The next step was the composition and performance of tangos in Yiddish. In Eastern Europe, where tangos were already performed in Polish and Russian due to the success of the genre in Paris, Yiddish theater troupes composed their own tangos in addition to adopting the Argentine Yiddish tangos. By the 1930s, Yiddish Theater companies from both Buenos Aires and Eastern Europe were touring to New York, performing tangos and other genres to great acclaim. Some of the most popular East European tangos Czackis cites are from the Ararat Yiddish revue company of Lodz: Ikh ganve in der nakht (“I steal at night”) and Tsi darf es azoy zain? (“Must I be this way?”). Touring companies from New York, Eastern Europe, and Buenos Aires cross-pollinated creatively until the outbreak of the Second World War.

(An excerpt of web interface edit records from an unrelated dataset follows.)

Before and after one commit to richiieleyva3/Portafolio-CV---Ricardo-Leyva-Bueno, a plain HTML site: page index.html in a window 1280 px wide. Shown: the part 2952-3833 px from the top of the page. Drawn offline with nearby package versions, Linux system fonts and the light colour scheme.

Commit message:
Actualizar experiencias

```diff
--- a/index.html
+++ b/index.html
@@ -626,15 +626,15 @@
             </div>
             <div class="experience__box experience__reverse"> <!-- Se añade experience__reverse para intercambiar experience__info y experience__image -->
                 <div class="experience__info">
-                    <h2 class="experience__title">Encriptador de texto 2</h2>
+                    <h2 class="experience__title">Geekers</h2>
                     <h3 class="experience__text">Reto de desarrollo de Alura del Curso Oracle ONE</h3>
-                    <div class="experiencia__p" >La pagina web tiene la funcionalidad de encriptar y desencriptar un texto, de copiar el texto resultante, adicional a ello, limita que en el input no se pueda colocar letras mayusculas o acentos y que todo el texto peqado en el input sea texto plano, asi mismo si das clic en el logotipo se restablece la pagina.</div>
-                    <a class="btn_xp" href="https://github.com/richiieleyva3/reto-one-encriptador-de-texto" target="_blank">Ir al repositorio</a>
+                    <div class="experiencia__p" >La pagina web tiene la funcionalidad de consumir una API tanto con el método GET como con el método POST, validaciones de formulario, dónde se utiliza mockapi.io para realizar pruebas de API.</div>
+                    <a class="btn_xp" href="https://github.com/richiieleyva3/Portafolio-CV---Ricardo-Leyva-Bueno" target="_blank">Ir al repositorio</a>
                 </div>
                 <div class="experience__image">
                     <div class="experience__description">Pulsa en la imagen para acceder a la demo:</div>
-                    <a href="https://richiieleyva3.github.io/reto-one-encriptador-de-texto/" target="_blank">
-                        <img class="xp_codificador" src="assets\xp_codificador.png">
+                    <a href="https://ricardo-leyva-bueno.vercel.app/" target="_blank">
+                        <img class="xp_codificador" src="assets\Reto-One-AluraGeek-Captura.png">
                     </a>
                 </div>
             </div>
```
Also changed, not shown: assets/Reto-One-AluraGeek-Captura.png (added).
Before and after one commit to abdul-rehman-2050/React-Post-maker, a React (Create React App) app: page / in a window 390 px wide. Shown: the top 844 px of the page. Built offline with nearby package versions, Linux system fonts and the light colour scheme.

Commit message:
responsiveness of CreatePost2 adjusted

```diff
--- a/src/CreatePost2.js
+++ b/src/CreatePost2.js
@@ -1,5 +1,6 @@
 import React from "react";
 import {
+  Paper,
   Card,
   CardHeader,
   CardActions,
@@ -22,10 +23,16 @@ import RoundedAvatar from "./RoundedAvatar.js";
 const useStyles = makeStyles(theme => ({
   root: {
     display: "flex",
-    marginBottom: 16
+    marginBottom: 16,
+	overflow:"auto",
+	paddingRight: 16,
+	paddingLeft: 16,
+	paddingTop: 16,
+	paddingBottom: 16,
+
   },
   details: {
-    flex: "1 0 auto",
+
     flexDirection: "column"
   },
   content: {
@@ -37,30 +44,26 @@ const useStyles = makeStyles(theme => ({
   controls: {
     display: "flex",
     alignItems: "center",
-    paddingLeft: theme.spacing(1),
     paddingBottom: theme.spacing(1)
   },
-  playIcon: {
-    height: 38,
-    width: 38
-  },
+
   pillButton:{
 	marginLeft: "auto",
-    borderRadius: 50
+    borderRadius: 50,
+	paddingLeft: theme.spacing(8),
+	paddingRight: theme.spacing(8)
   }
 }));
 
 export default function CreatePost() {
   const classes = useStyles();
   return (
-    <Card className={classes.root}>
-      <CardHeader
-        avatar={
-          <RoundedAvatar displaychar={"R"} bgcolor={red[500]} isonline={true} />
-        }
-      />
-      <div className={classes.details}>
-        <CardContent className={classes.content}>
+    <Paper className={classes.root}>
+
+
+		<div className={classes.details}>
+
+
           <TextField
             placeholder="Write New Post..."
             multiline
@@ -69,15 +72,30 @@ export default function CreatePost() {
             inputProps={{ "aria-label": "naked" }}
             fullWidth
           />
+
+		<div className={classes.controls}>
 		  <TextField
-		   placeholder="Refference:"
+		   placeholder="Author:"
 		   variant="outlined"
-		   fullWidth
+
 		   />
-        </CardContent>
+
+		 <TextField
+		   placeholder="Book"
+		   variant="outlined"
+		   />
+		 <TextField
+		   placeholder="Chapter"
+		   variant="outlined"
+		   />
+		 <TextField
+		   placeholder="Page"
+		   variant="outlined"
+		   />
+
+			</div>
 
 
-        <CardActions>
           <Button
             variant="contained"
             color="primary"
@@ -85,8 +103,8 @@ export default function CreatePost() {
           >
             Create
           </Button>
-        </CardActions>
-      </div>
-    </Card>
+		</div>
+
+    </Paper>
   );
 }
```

The tango has always had its dimension of emotional darkness, but the era of the Holocaust was its darkest chapter. Jewish musicians and lyricists living in Nazi-imposed ghettos in Vilna, Kovno, Lodz, Bialystok and other urban centers composed, among other songs of resistance, tangos bitterly decrying the conditions under which they struggled to survive. This also occurred in concentration camps. Most of these compositions were lost, but Shmerke Kaczerginsky collected fraction of them was and in 1948 published Lieder fun di getos und lagern (Songs from the Ghettos and Concentration Camps). More macabre still, it is documented that Nazi officers regularly ordered concentration camp orchestras, the lagernkapellen, to play tangos to accompany the marching of prisoners to their deaths. This nightmarish scenario was immortalized in the poem Todestango (Tango of Death) published by Paul Antschel in 1947.

It is amusing to hear the Yiddish tangos that emerged from Jewish communities that flourished in Buenos Aires, Europe and New York through the 1930s but also it is necessary–and I don’t know if Thursday’s performance will represent it—to acknowledge tangos that grew in the desert of despair brought on by the Holocaust. In either case, Yiddish tangos are no joke.

The Yiddish Tango Club performance officially starts at 8:00pm on Thursday, August 21 at the Skirball Cultural Center located at 2701 Sepulveda Blvd. (near Mulholland Drive exit), Los Angeles 90049. The event is free. Doors open at 7:00pm. Apparently Gustavo Bulgach will be informally sharing vintage Yiddish tango recordings between 7:00pm and 8:00pm.

Audrey Coleman-Macheret is a writer, educator, and ethnomusicologist who explores traditional and world music performed in Southern California and beyond.